▶ **TASK PROMPT**: Using "Bottlerocket" as the search string, find the matching lines below and copy them.

*** Opening PROVIDED DATA ***

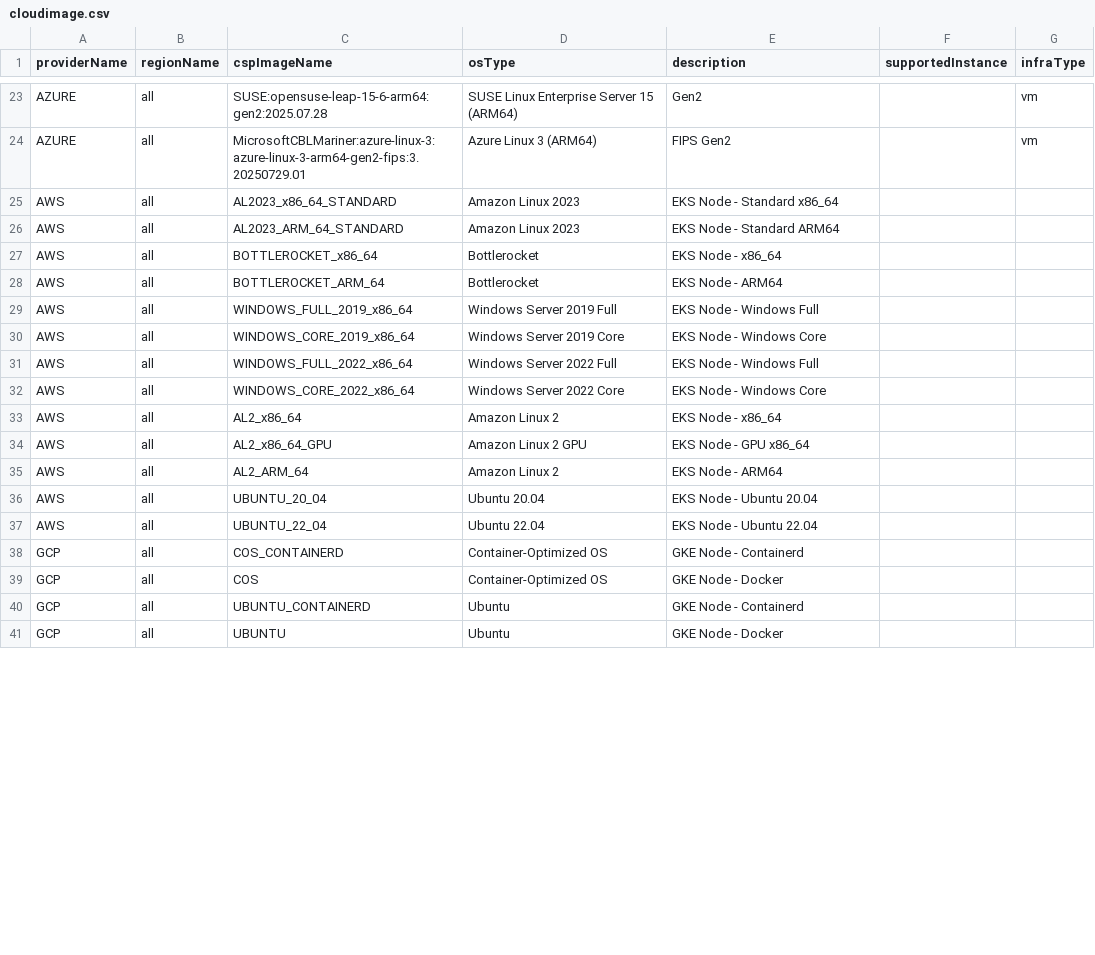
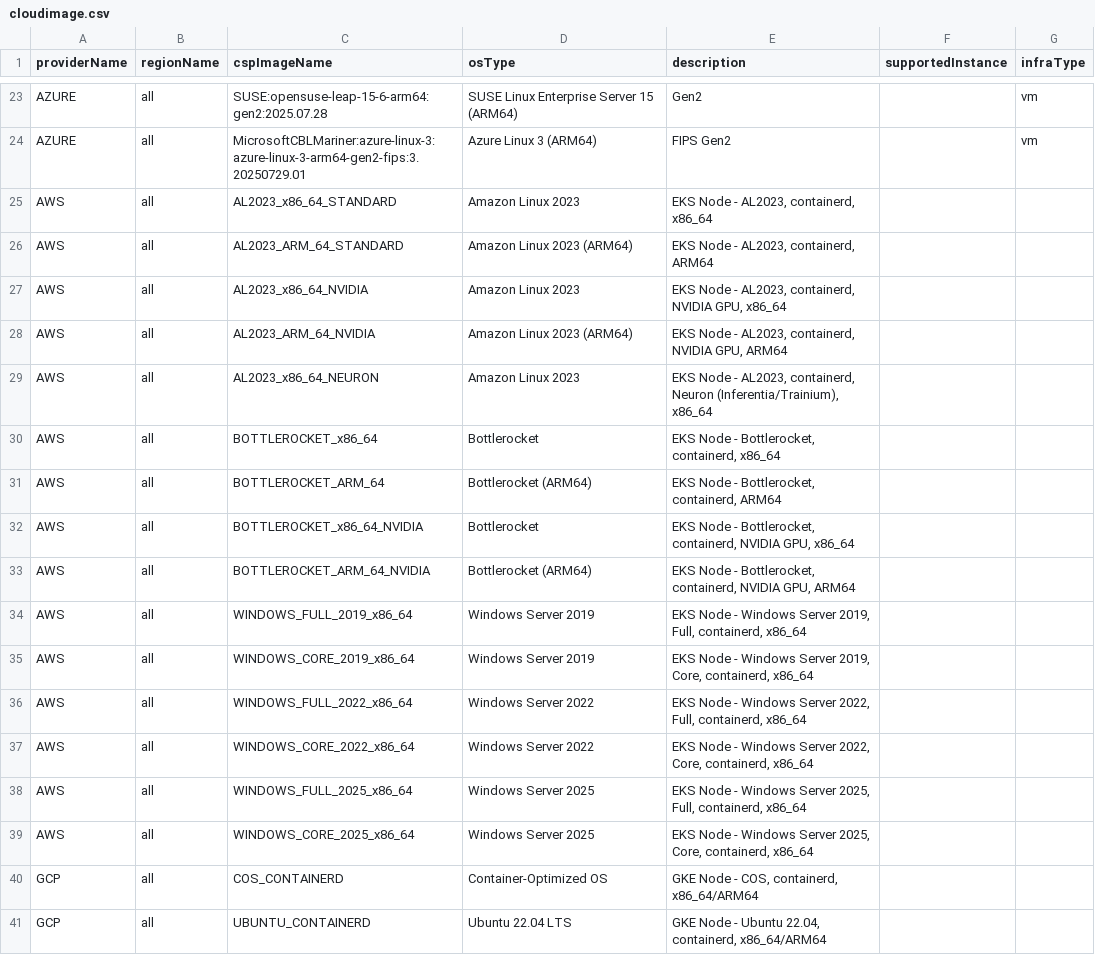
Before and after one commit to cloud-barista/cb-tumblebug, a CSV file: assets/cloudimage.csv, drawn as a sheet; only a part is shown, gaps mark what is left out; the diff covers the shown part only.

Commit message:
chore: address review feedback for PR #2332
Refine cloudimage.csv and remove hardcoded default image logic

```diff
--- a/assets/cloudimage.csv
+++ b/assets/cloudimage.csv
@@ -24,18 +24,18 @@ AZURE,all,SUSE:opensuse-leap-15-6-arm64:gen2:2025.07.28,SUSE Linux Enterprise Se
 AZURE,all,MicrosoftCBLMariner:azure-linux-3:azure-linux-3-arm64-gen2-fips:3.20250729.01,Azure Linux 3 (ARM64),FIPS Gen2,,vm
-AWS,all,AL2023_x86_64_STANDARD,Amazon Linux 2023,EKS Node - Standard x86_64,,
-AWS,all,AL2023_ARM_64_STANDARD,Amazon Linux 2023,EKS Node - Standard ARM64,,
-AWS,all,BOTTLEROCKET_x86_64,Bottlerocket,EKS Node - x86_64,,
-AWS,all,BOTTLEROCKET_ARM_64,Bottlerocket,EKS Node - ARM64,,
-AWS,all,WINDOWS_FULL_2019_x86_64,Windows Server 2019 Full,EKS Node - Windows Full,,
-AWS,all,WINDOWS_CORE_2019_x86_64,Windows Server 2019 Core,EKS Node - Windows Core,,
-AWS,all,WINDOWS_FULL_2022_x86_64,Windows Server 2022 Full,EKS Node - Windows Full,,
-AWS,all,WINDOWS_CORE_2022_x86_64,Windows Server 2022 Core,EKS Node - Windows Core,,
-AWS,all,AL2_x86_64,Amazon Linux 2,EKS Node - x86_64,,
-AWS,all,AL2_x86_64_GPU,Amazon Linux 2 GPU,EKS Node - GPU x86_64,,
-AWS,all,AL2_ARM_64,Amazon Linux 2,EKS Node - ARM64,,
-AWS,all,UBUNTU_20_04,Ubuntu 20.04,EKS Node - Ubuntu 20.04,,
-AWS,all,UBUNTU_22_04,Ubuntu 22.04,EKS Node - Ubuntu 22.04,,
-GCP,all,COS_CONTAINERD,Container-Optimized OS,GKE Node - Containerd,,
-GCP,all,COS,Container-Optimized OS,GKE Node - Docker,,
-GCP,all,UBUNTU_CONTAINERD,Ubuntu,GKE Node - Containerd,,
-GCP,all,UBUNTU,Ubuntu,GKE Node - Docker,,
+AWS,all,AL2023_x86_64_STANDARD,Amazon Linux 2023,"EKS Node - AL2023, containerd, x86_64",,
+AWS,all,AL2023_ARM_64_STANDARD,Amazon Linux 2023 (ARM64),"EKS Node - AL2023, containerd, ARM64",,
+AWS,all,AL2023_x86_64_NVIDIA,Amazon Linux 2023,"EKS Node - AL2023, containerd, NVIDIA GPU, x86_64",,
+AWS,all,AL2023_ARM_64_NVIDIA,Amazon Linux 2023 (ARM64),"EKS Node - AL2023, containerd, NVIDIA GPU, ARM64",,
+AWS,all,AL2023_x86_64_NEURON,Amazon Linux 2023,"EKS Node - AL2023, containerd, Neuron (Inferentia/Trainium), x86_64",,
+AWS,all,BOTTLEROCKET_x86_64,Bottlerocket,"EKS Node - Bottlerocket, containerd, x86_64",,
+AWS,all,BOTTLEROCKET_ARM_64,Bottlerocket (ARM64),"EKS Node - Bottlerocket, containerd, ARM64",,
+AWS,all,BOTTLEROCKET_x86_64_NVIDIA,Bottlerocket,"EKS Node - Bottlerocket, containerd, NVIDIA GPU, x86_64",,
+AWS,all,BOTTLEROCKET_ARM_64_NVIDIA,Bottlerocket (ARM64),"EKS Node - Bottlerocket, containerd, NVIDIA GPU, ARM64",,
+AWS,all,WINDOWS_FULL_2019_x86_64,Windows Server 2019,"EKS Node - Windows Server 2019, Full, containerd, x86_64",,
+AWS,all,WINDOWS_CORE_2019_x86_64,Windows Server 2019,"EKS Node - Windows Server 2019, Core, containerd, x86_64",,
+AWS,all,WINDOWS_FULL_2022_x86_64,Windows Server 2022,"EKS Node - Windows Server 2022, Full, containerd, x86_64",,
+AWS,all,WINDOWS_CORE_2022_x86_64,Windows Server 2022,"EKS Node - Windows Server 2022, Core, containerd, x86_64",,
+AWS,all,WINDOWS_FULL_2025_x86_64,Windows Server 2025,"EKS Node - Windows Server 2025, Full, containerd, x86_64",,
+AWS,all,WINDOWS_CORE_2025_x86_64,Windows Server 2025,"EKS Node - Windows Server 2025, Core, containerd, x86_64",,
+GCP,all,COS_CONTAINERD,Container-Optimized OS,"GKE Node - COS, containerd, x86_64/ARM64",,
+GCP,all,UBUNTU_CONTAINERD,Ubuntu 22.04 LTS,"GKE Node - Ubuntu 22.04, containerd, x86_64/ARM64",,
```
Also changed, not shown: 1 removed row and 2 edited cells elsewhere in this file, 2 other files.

*** Closing PROVIDED DATA ***

▶ **WRITTEN SOLUTION**:
-AWS,all,BOTTLEROCKET_x86_64,Bottlerocket,EKS Node - x86_64,,
-AWS,all,BOTTLEROCKET_ARM_64,Bottlerocket,EKS Node - ARM64,,
+AWS,all,BOTTLEROCKET_x86_64,Bottlerocket,"EKS Node - Bottlerocket, containerd, x86_64",,
+AWS,all,BOTTLEROCKET_ARM_64,Bottlerocket (ARM64),"EKS Node - Bottlerocket, containerd, ARM64",,
+AWS,all,BOTTLEROCKET_x86_64_NVIDIA,Bottlerocket,"EKS Node - Bottlerocket, containerd, NVIDIA GPU, x86_64",,
+AWS,all,BOTTLEROCKET_ARM_64_NVIDIA,Bottlerocket (ARM64),"EKS Node - Bottlerocket, containerd, NVIDIA GPU, ARM64",,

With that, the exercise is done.